- **Aim of the task**: Copy each line below holding "Also".

[Items from a dataset]
=== Begin Enclosure ===

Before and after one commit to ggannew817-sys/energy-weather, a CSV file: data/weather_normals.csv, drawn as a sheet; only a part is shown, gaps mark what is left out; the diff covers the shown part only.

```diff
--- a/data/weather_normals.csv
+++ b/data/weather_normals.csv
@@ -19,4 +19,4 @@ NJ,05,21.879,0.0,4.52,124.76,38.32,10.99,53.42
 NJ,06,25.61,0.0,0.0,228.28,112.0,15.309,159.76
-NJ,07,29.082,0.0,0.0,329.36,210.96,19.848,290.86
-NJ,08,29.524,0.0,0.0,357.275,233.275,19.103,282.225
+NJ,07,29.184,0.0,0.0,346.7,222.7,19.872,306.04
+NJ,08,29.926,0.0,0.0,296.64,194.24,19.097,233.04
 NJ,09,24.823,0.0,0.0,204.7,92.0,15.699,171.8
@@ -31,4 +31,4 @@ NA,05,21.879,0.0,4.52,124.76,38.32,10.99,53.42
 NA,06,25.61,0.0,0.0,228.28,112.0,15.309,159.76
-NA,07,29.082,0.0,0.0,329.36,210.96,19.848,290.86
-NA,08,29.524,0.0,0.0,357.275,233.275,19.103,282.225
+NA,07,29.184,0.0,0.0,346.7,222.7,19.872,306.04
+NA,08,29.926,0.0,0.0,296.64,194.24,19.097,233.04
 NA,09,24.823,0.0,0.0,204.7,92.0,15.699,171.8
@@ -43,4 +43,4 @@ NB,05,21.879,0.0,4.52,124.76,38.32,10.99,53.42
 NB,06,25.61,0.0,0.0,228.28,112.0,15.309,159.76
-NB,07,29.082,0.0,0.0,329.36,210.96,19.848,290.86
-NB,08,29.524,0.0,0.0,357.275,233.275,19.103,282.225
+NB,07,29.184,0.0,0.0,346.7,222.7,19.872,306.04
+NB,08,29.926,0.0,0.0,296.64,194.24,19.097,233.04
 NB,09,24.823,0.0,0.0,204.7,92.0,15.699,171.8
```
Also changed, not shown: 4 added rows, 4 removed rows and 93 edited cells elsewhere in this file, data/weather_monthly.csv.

=== End Enclosure ===
=== Begin Enclosure ===

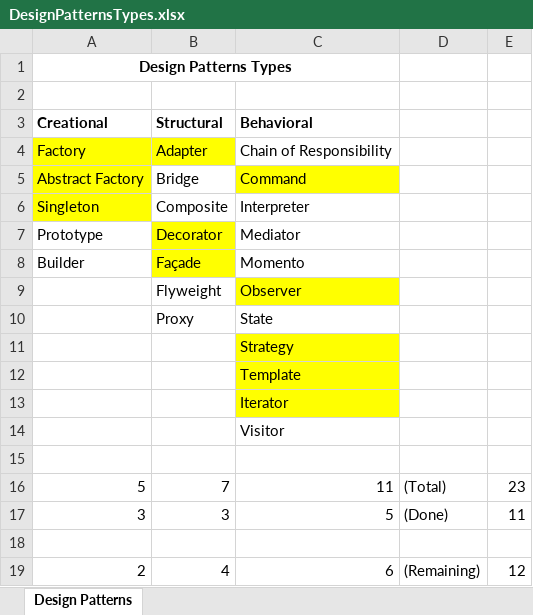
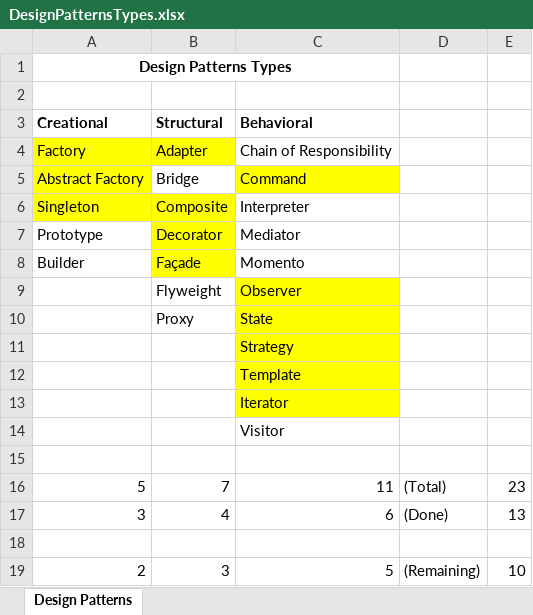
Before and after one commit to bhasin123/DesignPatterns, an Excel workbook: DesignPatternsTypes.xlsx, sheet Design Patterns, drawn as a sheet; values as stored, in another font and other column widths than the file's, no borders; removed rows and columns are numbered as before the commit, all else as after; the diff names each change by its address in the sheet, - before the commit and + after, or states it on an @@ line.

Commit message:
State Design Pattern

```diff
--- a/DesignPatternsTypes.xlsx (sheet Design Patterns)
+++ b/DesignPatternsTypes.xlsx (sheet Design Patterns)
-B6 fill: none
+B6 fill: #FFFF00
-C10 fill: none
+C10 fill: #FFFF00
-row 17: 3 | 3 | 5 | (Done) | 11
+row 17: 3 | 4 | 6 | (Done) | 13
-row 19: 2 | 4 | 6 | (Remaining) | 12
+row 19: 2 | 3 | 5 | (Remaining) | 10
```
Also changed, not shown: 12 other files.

=== End Enclosure ===

- **Completed exercise**:
Also changed, not shown: 4 added rows, 4 removed rows and 93 edited cells elsewhere in this file, data/weather_monthly.csv.
Also changed, not shown: 12 other files.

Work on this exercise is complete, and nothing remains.